; ; and
organization
publishing date
type
Contribution to journal
publication status
published
subject
keywords
technical measurements, muscular load, movements, posture, computer work, visual display unit
in
International Journal of Industrial Ergonomics
volume
36
issue
7
pages
613 - 622
publisher
Elsevier
external identifiers
  • wos:000238878900001
  • scopus:33745143600
ISSN
0169-8141
DOI
10.1016/j.ergon.2006.03.002
language
English
LU publication?
yes
id
e2762e85-354d-4efd-b93c-68158917d4da (old id 404128)
date added to LUP
2016-04-01 16:06:10
date last changed
2021-09-01 04:11:46
@article{e2762e85-354d-4efd-b93c-68158917d4da,
  abstract     = {Effects on physical workload were quantified when introducing new information technology in air traffic control. Seven female and 7 male air traffic controllers were studied in an old control system, and during simulated-but similar-work in a new, mouse-based system. Postures, movements and muscular load were recorded (inclinometry for head, neck, back and upper arms; goniometry for wrists; elect romyography for the trapezius and forearm extensor muscles). The new system was associated with lower movement velocities than the old one (examples: [50th percentiles] head flexion: 2 vs. 5 degrees/s, P &lt; 0.01; right arm elevation: 3 vs. 6 degrees/s; P &lt; 0.01; [90th percentile] wrist flexion: 19 vs. 50 degrees/s, P &lt; 0.01), less varying postures (head: 95th-5th percentile range 17 degrees vs. 34 degrees; P &lt; 0.01), and less muscular rest in the right forearm extensors (3.5% vs. 9% of time; P &lt; 0.05). The old/new system differences were amplified at high work intensities. The new air traffic control system caused a major change of physical exposures, probably associated with an increased risk of musculoskeletal disorders in arms and hands. Relevance to industry While this study concerned the specific changes in the introduction of a new air traffic control system, we believe that the findings are applicable to similar technological developments in other settings. (c) 2006 Elsevier B.V. All rights reserved.},

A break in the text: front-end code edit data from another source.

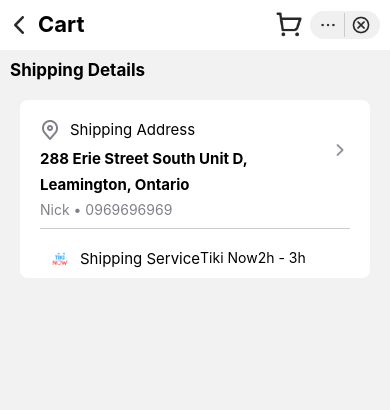
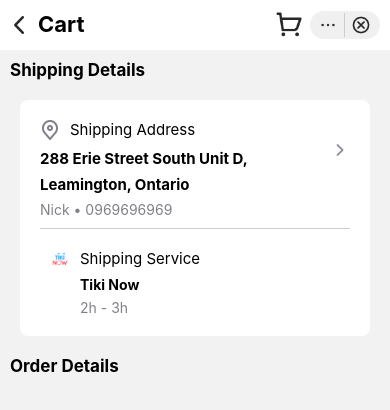
Before and after one commit to areebaqamar021/react-native-projects, a React Native app in the folder ecommerceUi/: screen /Cart in a window 390 px wide. Shown: the top 410 px of the page. Built offline with nearby package versions, Linux system fonts and the light colour scheme.

Commit message:
Refactor Cart screen: Update navigation to Home and enhance shipping service layout

```diff
--- a/ecommerceUi/src/screens/Cart.js
+++ b/ecommerceUi/src/screens/Cart.js
@@ -10,7 +10,7 @@ const Cart = () => {
             <Header
                 shopName={
                     <View style={{ flexDirection: 'row' }}>
-                        <TouchableOpacity onPress={() => navigation.navigate('productDetails')}>
+                        <TouchableOpacity onPress={() => navigation.navigate('Home')}>
                             <Image source={require('../assets/back.png')}
                                 resizeMode='contain'
                                 style={styles.backIcon} />
@@ -52,11 +52,14 @@ const Cart = () => {
                                 width: 20,
                                 height: 20, marginRight: 10,
                             }} />
-                        <Text style={{ fontSize: 15, marginBottom: 10 }}>Shipping Service</Text>
-                        <Text >Tiki Now</Text>
-                        <Text>2h - 3h</Text>
+                            <Text style={{ fontSize: 15, marginBottom: 8 }}>Shipping Service</Text></View>
+                        <Text style={{ fontWeight: 'bold', marginLeft: 30, marginBottom: 6 }}>Tiki Now</Text>
+                        <Text style={{marginLeft: 30, color: '#808089'}}>2h - 3h</Text>
                     </View>
                 </View>
+                <Text style={{ fontSize: 17, fontWeight: 'bold', marginLeft: 10 }}>Order Details</Text>
+                <View>
+
                 </View>
             </ScrollView>
         </View>
@@ -87,9 +90,9 @@ const styles = StyleSheet.create({
         justifyContent: 'space-between',
         margin: 20
     },
-    service:{
-        flexDirection: 'row',
+    service: {
         justifyContent: 'space-between',
         marginLeft: 30,
+        marginBottom: 20,
     }
 })
```
Lines whose indentation alone changed are shown as unchanged.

  author       = {Arvidsson, Inger and Hansson, Gert-Åke and Mathiassen, Svend Erik and Skerfving, Staffan},
  issn         = {0169-8141},
  language     = {eng},
  number       = {7},
  pages        = {613--622},
  publisher    = {Elsevier},
  series       = {International Journal of Industrial Ergonomics},
  title        = {Changes in physical workload with implementation of mouse-based information technology in air traffic control},
  url          = {http://dx.doi.org/10.1016/j.ergon.2006.03.002},
  doi          = {10.1016/j.ergon.2006.03.002},
  volume       = {36},
  year         = {2006},
}